Mathematica Data Visualization
Credits
www.PacktPub.com
Preface
Free Chapter
Visualization as a Tool to Understand Data
Dissecting Data Using Mathematica
Time Series and Scientific Visualization
Statistical and Information Visualization
Maps and Aesthetics
Index

## The importance of visualization

Visualization has a broad definition, and so does data. The cave paintings drawn by our ancestors can be argued as visualizations as they convey historical data through a visual medium. Map visualizations were commonly used in wars since ancient times to discuss the past, present, and future states of a war, and to come up with new strategies. Astronomers in the 17th century were believed to have built the first visualization of their statistical data. In the 18th century, William Playfair invented many of the popular graphs we use today (line, bar, circle, and pie charts). Therefore, it appears as if many, since ancient times, have recognized the importance of visualization in giving some meaning to data.

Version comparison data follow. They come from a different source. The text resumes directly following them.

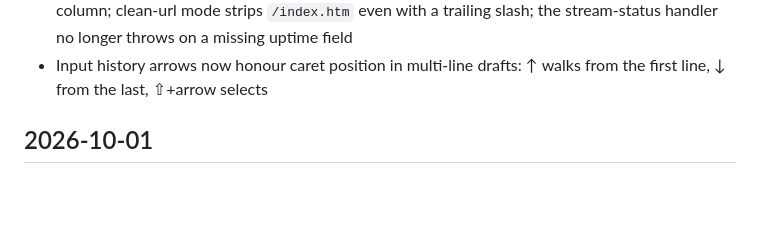
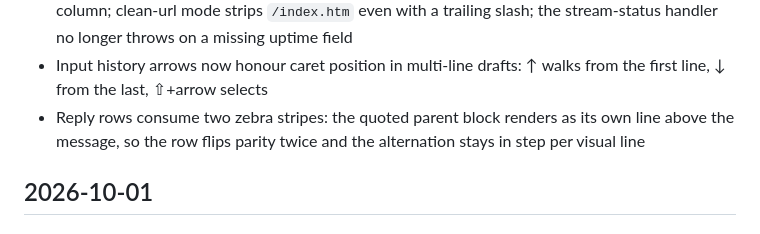
Before and after one commit to mxmilkiib/hasanabi.neocities.org, a Markdown page: CHANGELOG.md, the part around the change. GitHub-like rendering; blank space fills up the shorter version.

Commit message:
changelog: reply-row zebra stripe
co-authored-by: Devin (SWE-2 High) <158243242+devin-ai-integration[bot]@users.noreply.github.com>

```diff
--- a/CHANGELOG.md
+++ b/CHANGELOG.md
@@ -68,6 +68,9 @@ not versions — the page ships continuously to Neocities.
   longer throws on a missing uptime field
 - Input history arrows now honour caret position in multi-line drafts:
   ↑ walks from the first line, ↓ from the last, ⇧+arrow selects
+- Reply rows consume two zebra stripes: the quoted parent block renders
+  as its own line above the message, so the row flips parity twice and
+  the alternation stays in step per visual line
 
 ## 2026-10-01
 
```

To demonstrate the importance of visualization in a simple mathematical setting, consider fitting a line to a given set of points. Without looking at the data points, it would be unwise to try to fit them with a model that seemingly lowers the error bound. It should also be noted that sometimes, the data needs to be changed or transformed to the correct form that allows us to use a particular tool. Visualizing the data points ensures that we do not fall into any trap. The following screenshot shows the visualization of a polynomial as a circle:

Figure 1.1 Fitting a polynomial

In figure 1.1, the points are distributed around a circle. Imagine we are given these points in a Cartesian space (orthogonal x and y coordinates), and we are asked to fit a simple linear model. There is not much benefit if we try to fit these points to any polynomial in a Cartesian space; what we really need to do is change the parameter space to polar coordinates. A 1-degree polynomial in polar coordinate space (essentially a circle) would nicely fit these points when they are converted to polar coordinates, as shown in figure 1.1. Visualizing the data points in more complicated but similar situations can save us a lot of trouble. The following is a screenshot of Anscombe's quartet:

Figure 1.2 Anscombe's quartet, generated using Mathematica